Key pointsAt a glance
- Section 75 debt rule is still causing angst for small employers in non-associated multi-employer schemes
- DWP must find a solution for beleaguered plumbing firms who face financial difficulties
Section 75 debt regulation is inadvertently causing huge financial distress for employers in the industry-wide plumbers' scheme. After years of inaction the government must urgently find a solution, writes Stephanie Baxter
The plight faced by small employers in industry-wide pension schemes is a classic example of the unintended consequences of regulation. Legislation introduced years ago to increase the commitment on employers in honouring pension promises to protect members is inadvertently causing some firms major torment.
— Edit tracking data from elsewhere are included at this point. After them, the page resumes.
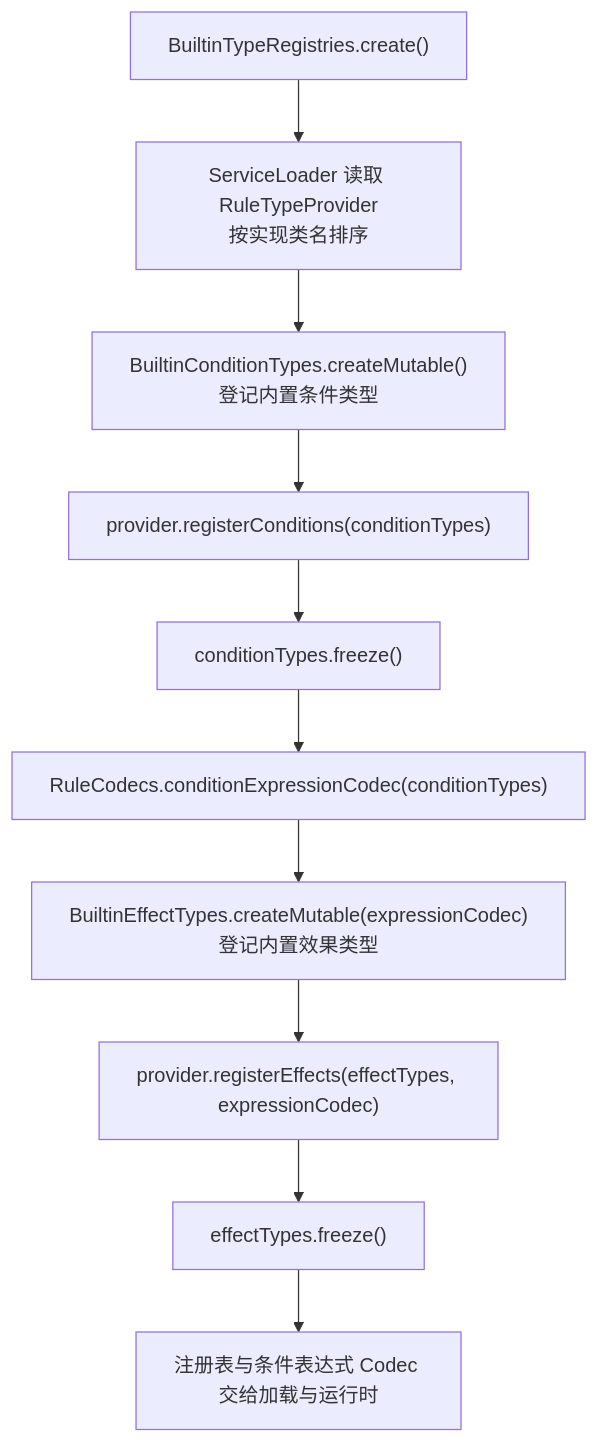
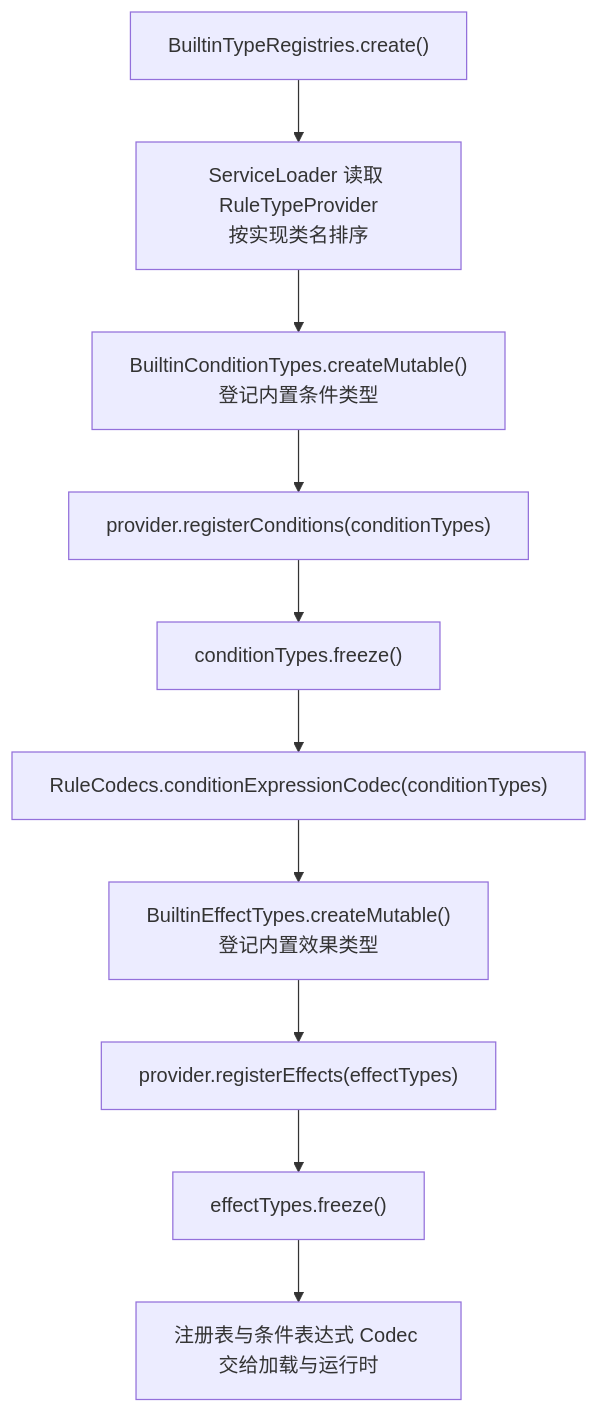
Before and after one commit to meteoritel/item-despawn-to-what: the diagram in docs/modules/type-system.md, drawn with Mermaid. The commit also changed other lines of this file and 51 other files, not shown here.

````diff
--- a/docs/modules/type-system.md
+++ b/docs/modules/type-system.md
@@ -54,12 +54,12 @@
 ```mermaid
 flowchart TD
     A["BuiltinTypeRegistries.create()"] --> B["ServiceLoader 读取 RuleTypeProvider<br/>按实现类名排序"]
     B --> C["BuiltinConditionTypes.createMutable()<br/>登记内置条件类型"]
     C --> D["provider.registerConditions(conditionTypes)"]
     D --> E["conditionTypes.freeze()"]
     E --> F["RuleCodecs.conditionExpressionCodec(conditionTypes)"]
-    F --> G["BuiltinEffectTypes.createMutable(expressionCodec)<br/>登记内置效果类型"]
-    G --> H["provider.registerEffects(effectTypes, expressionCodec)"]
+    F --> G["BuiltinEffectTypes.createMutable()<br/>登记内置效果类型"]
+    G --> H["provider.registerEffects(effectTypes)"]
     H --> I["effectTypes.freeze()"]
     I --> J["注册表与条件表达式 Codec 交给加载与运行时"]
 ```
````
This is particularly the case for small plumbing firms in the Plumbing and Mechanical Services Industry Pension Scheme. Some could face bankruptcy because in addition to their own liabilities, they are also liable for a proportion of pension debt of past employers who have left the scheme or gone bust - called orphan liabilities.
The law requires employers to pay section 75 debt upon certain triggers, such as leaving the scheme because they have no more active employees in the scheme. It is also triggered if the employer goes out of business or the owner wants to retire. The situation is not helped by the debt being based on a buyout basis, making it more costly than under technical provisions.
It particularly affects small employers without limited liability status, as owners can be held personally liable for the firm's debts.
Federation of Small Businesses (FSB) national chairman Mike Cherry says: "We have had some FSB members affected by this, and it clearly has the potential to be financially devastating for those involved. FSB has raised this with the Department for Work and Pensions (DWP) and await the department's proposals to resolve this difficult issue."
The plumbers' situation has been called a ‘scandal', a claim strongly rejected by the scheme's trustee chairman Alan Pickering.
"This isn't a scandal, as that would suggest people have behaved badly but nobody has here. We are victims of the political system, and one symptom of that is a lack of continuity and knowledge in government departments," he says.
"Nobody has done anything wrong - even political changes were well-intentioned but had unintended consequences."
There is uproar over why DWP has still not resolved the matter despite having consulted on the section 75 debt issue for non-associated multi-employer schemes back in 2015. Former pensions minister Ros Altmann says she started work on the matter in summer 2015.
Yet current pensions minister Richard Harrington told MPs last October he was looking into the matter and hoped to issue a formal consultation soon. The issue seems to be that DWP sees this as a very complex policy, and wants to take time to ensure it analyses everything properly.
A DWP spokesperson said: "This is a unique situation and we are reviewing these arrangements to explore other ways of dealing with potential debt."
Find a solution
The plumbers' scheme wants to have a lock-in with civil servants and ministers to look at the potential options, and discuss how to come up with a solution.
The difficulty is finding a solution that strikes the right balance and does not compromise member protection.
Pickering says the real challenge is not to overstate the problem, pointing out the scheme was fully funded on technical provisions in 2014. Now it is estimated to have a £1bn deficit. Yet in a few years' time if there are interest rate increases, the level of debt could be a fraction of what it is now.
"Time could be a great healer. I wouldn't want to put too much faith in future market movements but we have time, as we're reasonably well funded on an ongoing basis.
"It's just the haphazard timing associated with section 75 trigger events that really causes the angst for small family businesses who have been going the right thing by their workers since 1975 (when the scheme started)."
There are a number of family plumbing businesses where the proprietor wants to retire or pass business to someone else - which often will be a trigger event.
"If we can find a way of avoiding such a trigger or controlling the way in which it occurs, then time will be on our side," he adds.
Spence & Partners owner David Davison says the real issue is the timing of the payment of the debt, which currently creates a "cliff edge". "Giving employers the flexibility to continue to pay down benefits on a technical basis, means they can choose at what point they want to settle the cessation debt."
The threat of triggering a large debt can drive perverse behaviour among employers. Sarah Woodfield, senior policy adviser at Pensions and Lifetime Savings Association (PLSA), says this encourages employers to think how to avoid triggering the debt, such as keeping one or a few employees in the scheme and accruing benefits. This can put members and other employers in the scheme at greater risk.
The PLSA believes the best solution would be to trigger the debt when the employer's last active member departs, but calculate it on technical provisions rather than a buyout basis.
While it is a knotty issue that needs to be considered carefully, the plight of plumbing firms clearly needs urgent action. Davison says it's not a complicated issue but just needs some will to try to address it.
There have been rumours it may be addressed in the DWP's forthcoming green paper on defined benefit reform, but was unconfirmed by DWP.
"We need it quickly - in January rather than June," says Pickering. "The longer the uncertainty persists, the more employers and employees fear the worst."